This might seems like semantics, but when you purely focus on temperature the seasons are all shifted back about three weeks. It’s actually quite logical because the first three weeks of March are likely warmer than the first three weeks of December.
At any rate, spring has arrived on both fronts and while we haven’t seen much prolonged spring weather this will change.
Precipitation type is an interesting thing. There are times you think it’s cold enough for snow and it rains and times you think it’s warm enough for rain and it snows. To understand they type of precipitation we see here at the ground think about the atmosphere like a layer cake.
In the clouds, where precipitation forms is analogous to the top of the cake and the ground where the precipitation reaches is the bottom or crust (I like pie). What happens in the middle is quite critical for determining what for the precipitation will take.
Notice in the diagram below the red color represents air above freezing. In the snow situation, there isn’t any air above freezing. As the snow falls from the clouds, it’s able to make it to the ground without melting. In the other three situations, the warm air melts the snow before it reaches earth.
There’s a term some meteorologists use called “model hugging.” Basically, this means buying those models you hear so much about hook, line and sinker. The thing about the models, they are guides to what will happen in the future, not gospel.
Any model is not 100 percent correct, just ask an economist. When I forecast a storm I certainly review all the models, but ultimately I have to make the call myself. When it's three or four days before a storm, the models often are still all over the place predicting how the atmosphere will come together.
The models are amazing and it’s a wonder to me we can forecast the formation of anything 10 days in advance. Yet, they often don't have the accuracy needed for a confident forecast more than 72 hours ahead of time. This is why you hear so many "ifs" in the long range.

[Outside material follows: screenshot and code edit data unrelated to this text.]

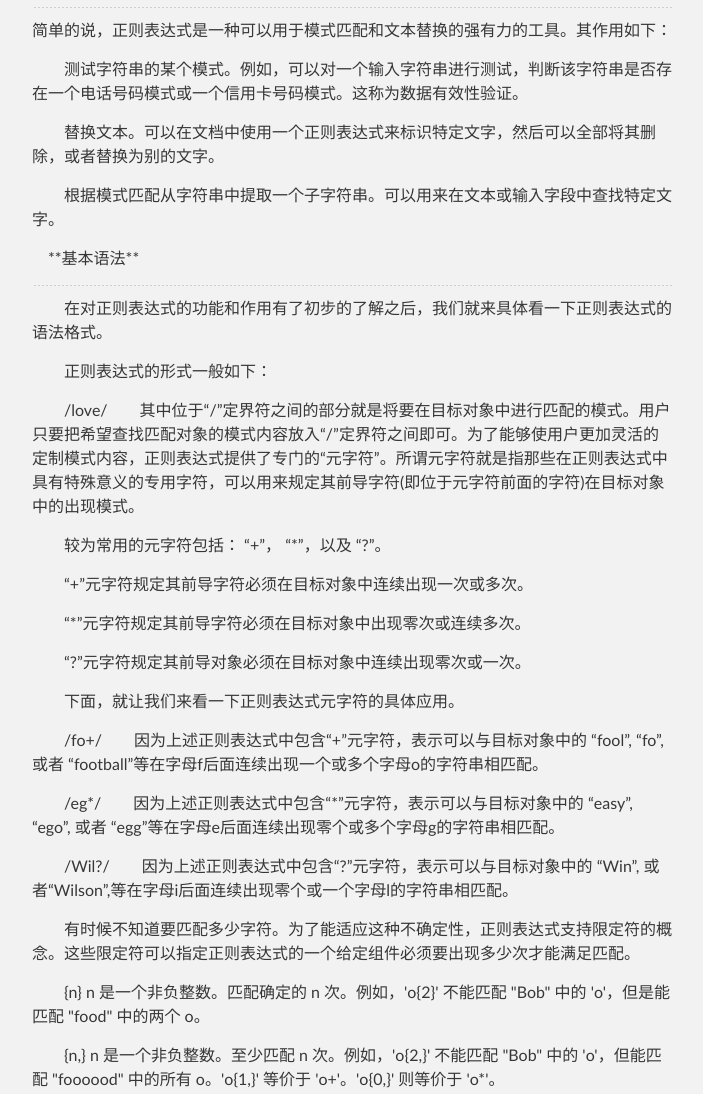
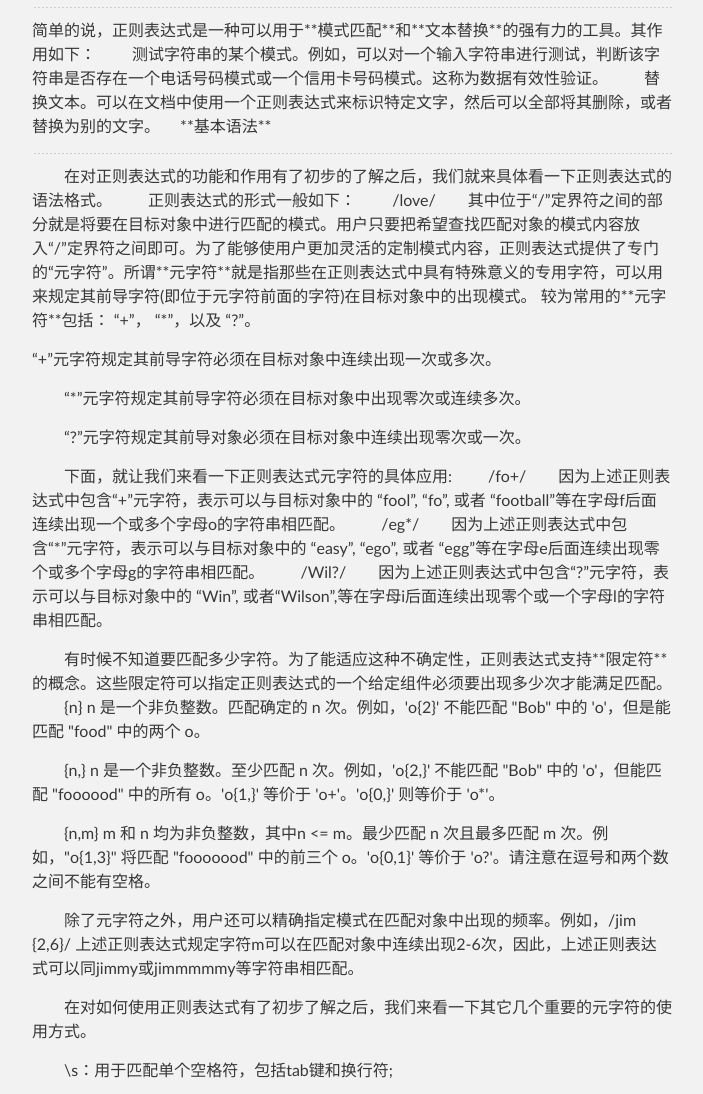
Before and after one commit to huangzhitan/huangzhitan.github.com, a plain HTML site: page index.html in a window 1280 px wide. Shown: the part 320-1414 px from the top of the page, without its empty margins (288-991 px from the left). Drawn offline with Linux system fonts and the light colour scheme.

Commit message:
Replace master branch with page content via GitHub

```diff
--- a/index.html
+++ b/index.html
@@ -33,41 +33,29 @@
 
 <p><strong>简介</strong></p>
 
-<hr><p>简单的说，正则表达式是一种可以用于模式匹配和文本替换的强有力的工具。其作用如下：</p>
+<hr><p>简单的说，正则表达式是一种可以用于**模式匹配**和**文本替换**的强有力的工具。其作用如下：
+　　测试字符串的某个模式。例如，可以对一个输入字符串进行测试，判断该字符串是否存在一个电话号码模式或一个信用卡号码模式。这称为数据有效性验证。
+　　替换文本。可以在文档中使用一个正则表达式来标识特定文字，然后可以全部将其删除，或者替换为别的文字。
+　**基本语法**</p>
 
-<p>　　测试字符串的某个模式。例如，可以对一个输入字符串进行测试，判断该字符串是否存在一个电话号码模式或一个信用卡号码模式。这称为数据有效性验证。</p>
+<hr><p>　　在对正则表达式的功能和作用有了初步的了解之后，我们就来具体看一下正则表达式的语法格式。
+　　正则表达式的形式一般如下：
+　　/love/　　其中位于“/”定界符之间的部分就是将要在目标对象中进行匹配的模式。用户只要把希望查找匹配对象的模式内容放入“/”定界符之间即可。为了能够使用户更加灵活的定制模式内容，正则表达式提供了专门的“元字符”。所谓**元字符**就是指那些在正则表达式中具有特殊意义的专用字符，可以用来规定其前导字符(即位于元字符前面的字符)在目标对象中的出现模式。
+    较为常用的**元字符**包括： “+”， “*”，以及 “?”。</p>
 
-<p>　　替换文本。可以在文档中使用一个正则表达式来标识特定文字，然后可以全部将其删除，或者替换为别的文字。</p>
-
-<p>　　根据模式匹配从字符串中提取一个子字符串。可以用来在文本或输入字段中查找特定文字。</p>
-
-<p>　**基本语法**</p>
-
-<hr><p>　　在对正则表达式的功能和作用有了初步的了解之后，我们就来具体看一下正则表达式的语法格式。</p>
-
-<p>　　正则表达式的形式一般如下：</p>
-
-<p>　　/love/　　其中位于“/”定界符之间的部分就是将要在目标对象中进行匹配的模式。用户只要把希望查找匹配对象的模式内容放入“/”定界符之间即可。为了能够使用户更加灵活的定制模式内容，正则表达式提供了专门的“元字符”。所谓元字符就是指那些在正则表达式中具有特殊意义的专用字符，可以用来规定其前导字符(即位于元字符前面的字符)在目标对象中的出现模式。</p>
-
-<p>　　较为常用的元字符包括： “+”， “*”，以及 “?”。</p>
-
-<p>　　“+”元字符规定其前导字符必须在目标对象中连续出现一次或多次。</p>
+<p>“+”元字符规定其前导字符必须在目标对象中连续出现一次或多次。</p>
 
 <p>　　“*”元字符规定其前导字符必须在目标对象中出现零次或连续多次。</p>
 
 <p>　　“?”元字符规定其前导对象必须在目标对象中连续出现零次或一次。</p>
 
-<p>　　下面，就让我们来看一下正则表达式元字符的具体应用。</p>
+<p>　　下面，就让我们来看一下正则表达式元字符的具体应用:
+　　/fo+/　　因为上述正则表达式中包含“+”元字符，表示可以与目标对象中的 “fool”, “fo”, 或者 “football”等在字母f后面连续出现一个或多个字母o的字符串相匹配。
+　　/eg*/　　因为上述正则表达式中包含“*”元字符，表示可以与目标对象中的 “easy”, “ego”, 或者 “egg”等在字母e后面连续出现零个或多个字母g的字符串相匹配。
+　　/Wil?/　　因为上述正则表达式中包含“?”元字符，表示可以与目标对象中的 “Win”, 或者“Wilson”,等在字母i后面连续出现零个或一个字母l的字符串相匹配。</p>
 
-<p>　　/fo+/　　因为上述正则表达式中包含“+”元字符，表示可以与目标对象中的 “fool”, “fo”, 或者 “football”等在字母f后面连续出现一个或多个字母o的字符串相匹配。</p>
-
-<p>　　/eg*/　　因为上述正则表达式中包含“*”元字符，表示可以与目标对象中的 “easy”, “ego”, 或者 “egg”等在字母e后面连续出现零个或多个字母g的字符串相匹配。</p>
-
-<p>　　/Wil?/　　因为上述正则表达式中包含“?”元字符，表示可以与目标对象中的 “Win”, 或者“Wilson”,等在字母i后面连续出现零个或一个字母l的字符串相匹配。</p>
-
-<p>　　有时候不知道要匹配多少字符。为了能适应这种不确定性，正则表达式支持限定符的概念。这些限定符可以指定正则表达式的一个给定组件必须要出现多少次才能满足匹配。</p>
-
-<p>　　{n} n 是一个非负整数。匹配确定的 n 次。例如，'o{2}' 不能匹配 "Bob" 中的 'o'，但是能匹配 "food" 中的两个 o。</p>
+<p>　　有时候不知道要匹配多少字符。为了能适应这种不确定性，正则表达式支持**限定符**的概念。这些限定符可以指定正则表达式的一个给定组件必须要出现多少次才能满足匹配。
+　　{n} n 是一个非负整数。匹配确定的 n 次。例如，'o{2}' 不能匹配 "Bob" 中的 'o'，但是能匹配 "food" 中的两个 o。</p>
 
 <p>　　{n,} n 是一个非负整数。至少匹配 n 次。例如，'o{2,}' 不能匹配 "Bob" 中的 'o'，但能匹配 "foooood" 中的所有 o。'o{1,}' 等价于 'o+'。'o{0,}' 则等价于 'o*'。</p>
 
@@ -97,7 +85,7 @@
 
 <p>　　/\d000/　如果我们手中有一份复杂的财务报表，那么我们可以通过上述正则表达式轻而易举的查找到所有总额达千元的款项。</p>
 
-<p>　　除了我们以上所介绍的元字符之外，正则表达式中还具有另外一种较为独特的专用字符，即定位符。定位符用于规定匹配模式在目标对象中的出现位置。 较为常用的定位符包括： “^”, “$”, “\b” 以及 “\B”。</p>
+<p>　　除了我们以上所介绍的元字符之外，正则表达式中还具有另外一种较为独特的专用字符，即**定位符**。定位符用于规定匹配模式在目标对象中的出现位置。 较为常用的定位符包括： “^”, “$”, “\b” 以及 “\B”。</p>
 
 <p>　　“^”定位符规定匹配模式必须出现在目标字符串的开头</p>
 
@@ -128,9 +116,8 @@
 
 <p>　　最后，当用户需要在正则表达式的模式中加入元字符，并查找其匹配对象时，可以使用转义符“\”。例如：/Th*/ 　上述正则表达式将会与目标对象中的“Th*”而非“The”等相匹配。</p>
 
-<p>　　在构造正则表达式之后，就可以象数学表达式一样来求值，也就是说，可以从左至右并按照一个优先级顺序来求值。优先级如下：</p>
-
-<p>　　1.\ 转义符</p>
+<p>　　在构造正则表达式之后，就可以象数学表达式一样来求值，也就是说，可以从左至右并按照一个优先级顺序来求值。优先级如下：
+　　1.\ 转义符</p>
 
 <p>　　2.(), (?:), (?=), [] 圆括号和方括号</p>
 
```
Also changed, not shown: params.json (+1 -1 lines).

On a planetary scale, knowing a storm will form is important, but to get the forecast right for an area that includes Bangor to Bridgton and south to Portland, the model has to predict the track of a storm within 50 to 100 miles - otherwise the forecast won’t be accurate. The model could show a storm's track correctly 10 days in advance, but the odds are much higher it will do so two days before an event.
Welcome back to January. If the spring weather on Tuesday made you think winter was over, the howling wind and snow showers today will make you think it’s not going to end.
The mild air made quite a push westward and most of this storm fell as rain south of a line from north of Sanford to Naples, east through Lewiston/Auburn and on to the midcoast. For a time last evening the rain pushed as far west as Bridgton and Fryeburg, but then it quickly retreated east again.
Ski areas will continue to see some accumulating snow much of the day with another 3 to 6 inches. Elsewhere, 1 to 3 inches of snow could fall by mid-afternoon today. I expect a few spots in the mountains to hit the 18-inch mark or maybe even a bit more if some of the heavier bands of snow move through. This is going to extend the ski season by a couple of weeks.
The cold air remains in place through the entire day and overnight. When you get up tomorrow it will be at or below zero inland and in the low single numbers along the coast. The record low for Portland tomorrow is 2 below zero. While we won’t break that record, a low of 5 or 6 above for Friday will still make March 14 this year one of the coldest in recent memory.